RECORDS SUPPLIED:
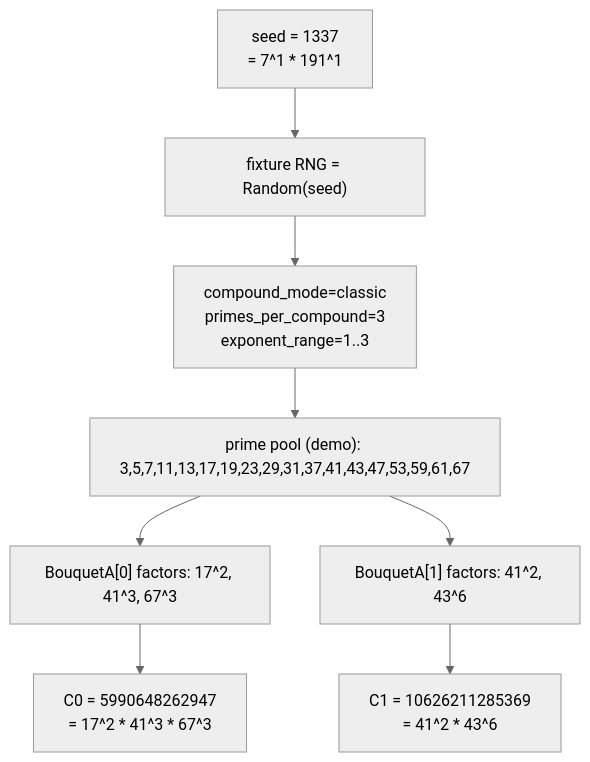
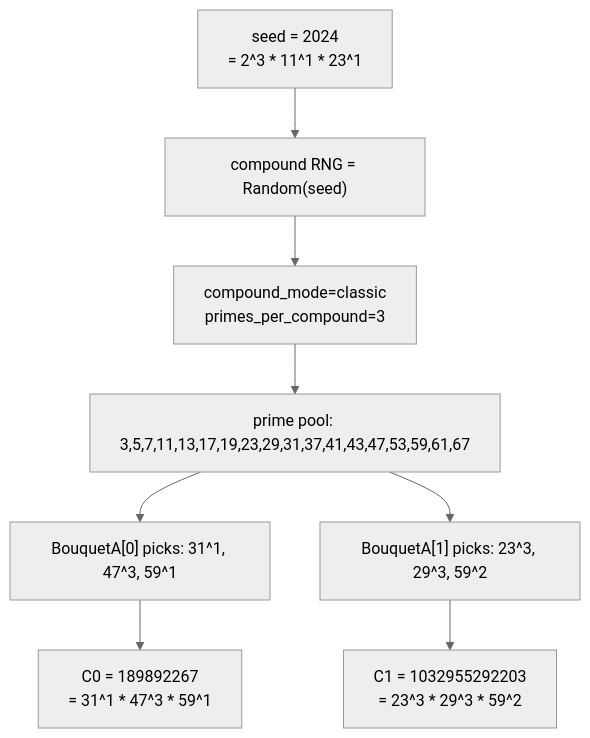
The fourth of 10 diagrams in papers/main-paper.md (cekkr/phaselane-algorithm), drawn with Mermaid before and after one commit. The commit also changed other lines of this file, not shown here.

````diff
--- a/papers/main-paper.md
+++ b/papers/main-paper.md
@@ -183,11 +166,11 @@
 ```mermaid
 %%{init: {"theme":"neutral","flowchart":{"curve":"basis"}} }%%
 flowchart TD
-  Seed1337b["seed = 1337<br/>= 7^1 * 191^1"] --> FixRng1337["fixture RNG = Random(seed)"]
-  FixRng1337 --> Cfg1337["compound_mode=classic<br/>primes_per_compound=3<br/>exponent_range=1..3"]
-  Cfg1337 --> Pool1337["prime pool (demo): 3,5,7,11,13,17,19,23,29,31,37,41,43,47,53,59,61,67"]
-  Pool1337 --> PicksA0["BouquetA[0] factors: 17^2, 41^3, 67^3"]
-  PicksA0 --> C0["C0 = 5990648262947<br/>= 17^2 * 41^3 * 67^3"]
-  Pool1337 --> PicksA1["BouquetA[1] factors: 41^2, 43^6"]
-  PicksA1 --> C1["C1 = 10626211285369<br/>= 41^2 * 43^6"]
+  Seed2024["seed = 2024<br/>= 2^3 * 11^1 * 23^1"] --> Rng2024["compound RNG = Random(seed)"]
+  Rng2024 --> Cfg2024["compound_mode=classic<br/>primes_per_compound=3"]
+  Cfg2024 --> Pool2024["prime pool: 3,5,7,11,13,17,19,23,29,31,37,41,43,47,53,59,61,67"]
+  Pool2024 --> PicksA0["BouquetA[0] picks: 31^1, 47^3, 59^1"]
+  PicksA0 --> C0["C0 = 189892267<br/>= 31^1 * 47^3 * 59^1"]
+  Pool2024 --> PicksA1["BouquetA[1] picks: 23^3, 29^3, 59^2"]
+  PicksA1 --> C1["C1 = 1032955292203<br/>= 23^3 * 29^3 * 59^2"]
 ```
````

REQUIRED ACTION:
Where a line of the records includes "papers", copy it.

ANSWER AREA:
The fourth of 10 diagrams in papers/main-paper.md (cekkr/phaselane-algorithm), drawn with Mermaid before and after one commit. The commit also changed other lines of this file, not shown here.
--- a/papers/main-paper.md
+++ b/papers/main-paper.md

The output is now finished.